Commentary

Blues' inadequacies mean more hard work for coach

Maurizio Sarri is, like most of his fellow Premier League super coaches, unlike his predecessor, an ideologue: he has a set way of playing, a brand of football - Sarriball - and he will not diverge from his principles.

He will not, as Antonio Conte so dramatically and successfully did, change his system to fit the resources at his disposal.

Instead, it will be the players who are subjugated to the system - some will fit, some will not.

One principle the 59-year-old Sarri will not compromise is his preference for a tracksuit in the dugout: sure enough, there he was, liveried in royal-blue athleisure during his Chelsea side's 2-0 defeat by Manchester City in the Community Shield on Sunday.

Other Sarri trademarks are more tailored, like his 4-3-3 formation. Cesar Azpilicueta, who has filled in serenely at centre-back for the past two seasons, is back in his "natural" position of right-back.

Without the security of an extra defender, the rivets in Chelsea's back four will have to be that much tighter. That is likely to have implications for David Luiz and Marcos Alonso, two attacking defenders who can look princely as they canter out of defence, manes flowing, but somewhat more dishevelled going backwards.
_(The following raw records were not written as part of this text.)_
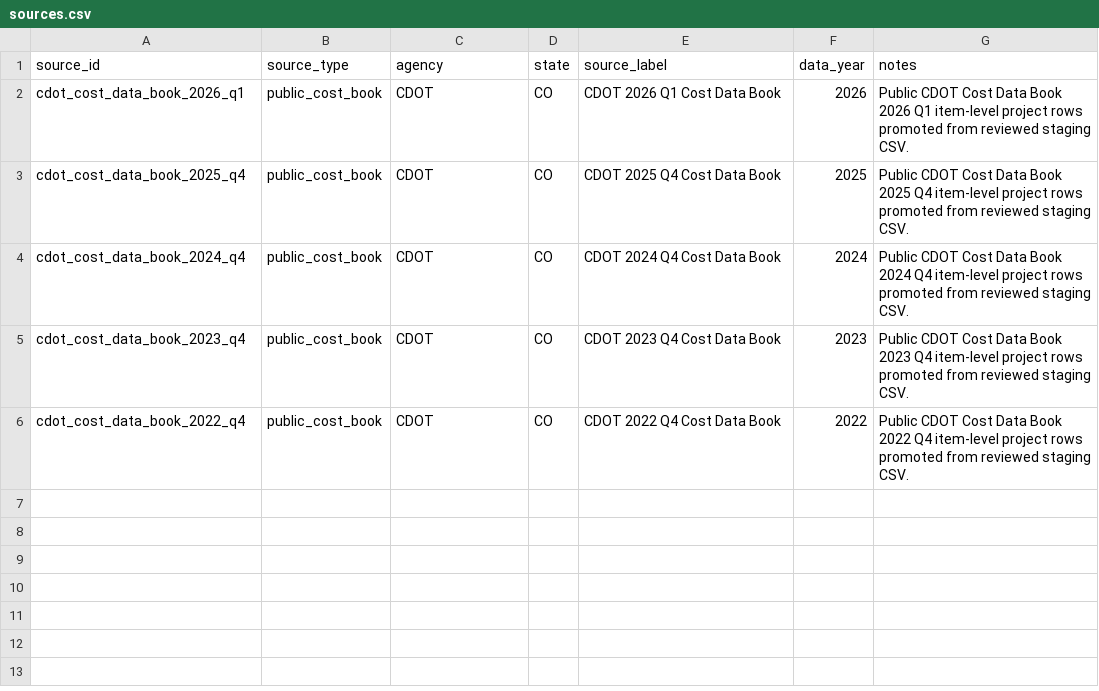
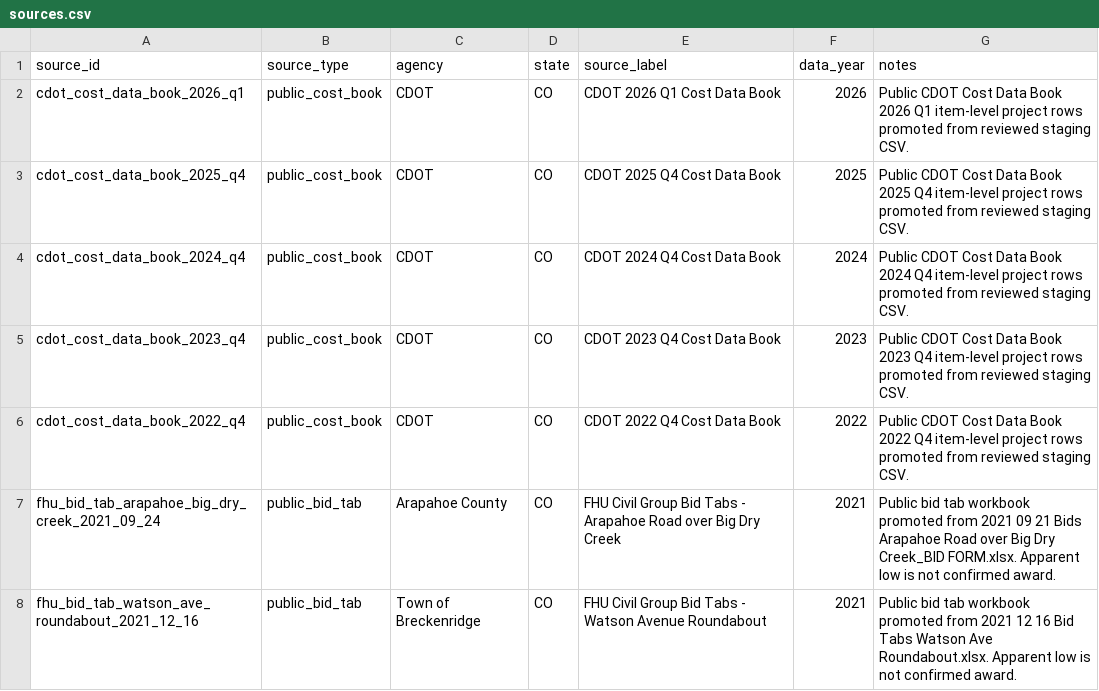
Before and after one commit to caseywalrath/roadway_cost_estimator, a CSV file: public/data/sources.csv, drawn as a sheet.

Commit message:
Integrate public bid tab sources

```diff
--- a/public/data/sources.csv
+++ b/public/data/sources.csv
@@ -6 +6,3 @@ cdot_cost_data_book_2023_q4,public_cost_book,CDOT,CO,CDOT 2023 Q4 Cost Data Book
 cdot_cost_data_book_2022_q4,public_cost_book,CDOT,CO,CDOT 2022 Q4 Cost Data Book,2022,Public CDOT Cost Data Book 2022 Q4 item-level project rows promoted from reviewed staging CSV.
+fhu_bid_tab_arapahoe_big_dry_creek_2021_09_24,public_bid_tab,Arapahoe County,CO,FHU Civil Group Bid Tabs - Arapahoe Road over Big Dry Creek,2021,Public bid tab workbook promoted from 2021 09 21 Bids Arapahoe Road over Big Dry Creek_BID FORM.xlsx. Apparent low is not confirmed award.
+fhu_bid_tab_watson_ave_roundabout_2021_12_16,public_bid_tab,Town of Breckenridge,CO,FHU Civil Group Bid Tabs - Watson Avenue Roundabout,2021,Public bid tab workbook promoted from 2021 12 16 Bid Tabs Watson Ave Roundabout.xlsx. Apparent low is not confirmed award.
```
Also changed, not shown: public/data/projects.csv, 24 other files.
Sarri talked up Luiz's importance before the match but would not have enjoyed the way the Brazilian stood off far too deep for Sergio Aguero's first goal, then didn't track him for his second.

During a water break, Luiz received an instruction communicated by his Italian manager hitting the heel of one hand into the palm of the other, which looked like "Get tighter!".

Luiz's accomplished long diagonal passing may prove useful, but first he must prove he can cut it in a back four.

Midfield is another area of intrigue. Jorginho, £50.4 million (S$89.5 million) acquisition from Sarri's Napoli outfit, will fill the deep-lying role. Signs of his influence were a little hard to discern, to be honest.

Asked what he most admired about Guardiola, Sarri said: "The ability to personalise his team and give them an identity."
​It is surely Sarri's ambition to emulate that at Chelsea, but it is the kind of work that takes time.

N'Golo Kante, vastly missed here, will take one of the slightly more advanced slots when he returns, a role that may entail a slight shift in emphasis from scuttling to shuttling.

The other midfield slot - which in the Sarri prototype demands a mix of creativity and long-striding dynamism - is very much up for grabs, so this was an important audition for Cesc Fabregas and Ross Barkley, neither of whom stated a compelling case.

Their inadequacies may yet open the door for Ruben Loftus-Cheek - or the chequebook of Roman Abramovich.

Up front, Alvaro Morata continues to look like a man whose hair product has a firmer hold than his confidence.

There is a sense that things are approaching a reckoning there, and for all the sharp-elbowed competence of Olivier Giroud, you wonder whether Sarri may be tempted to repeat the trick of converting a diminutive Belgian winger into a false nine, as he did at Napoli.

If it can work with Dries Mertens, maybe it can with Eden Hazard.

In one sense, this match was a good yardstick: Pep Guardiola's City are the undisputed standard-setters. Asked what he most admired about Guardiola, Sarri said: "The ability to personalise his team and give them an identity."

It is surely Sarri's ambition to emulate that at Chelsea, but it is the kind of work that takes time.

He got off to a slow start at Napoli, before the long hours on the training ground worked their magic: it would be unwise to read too much into this result.

All the same, this was a missed chance to make a deposit in the trophy cabinet. Sarri never did win a Cup at Napoli; he will not get the same indulgence at Chelsea.

The hard work starts here. And, as this broiling summer gives way to the cool of autumn, Sarri's seat is only going to get hotter.

THE TIMES, LONDON

A version of this article appeared in the print edition of The Straits Times on August 07, 2018, with the headline 'Blues' inadequacies mean more hard work for coach'. Print Edition | Subscribe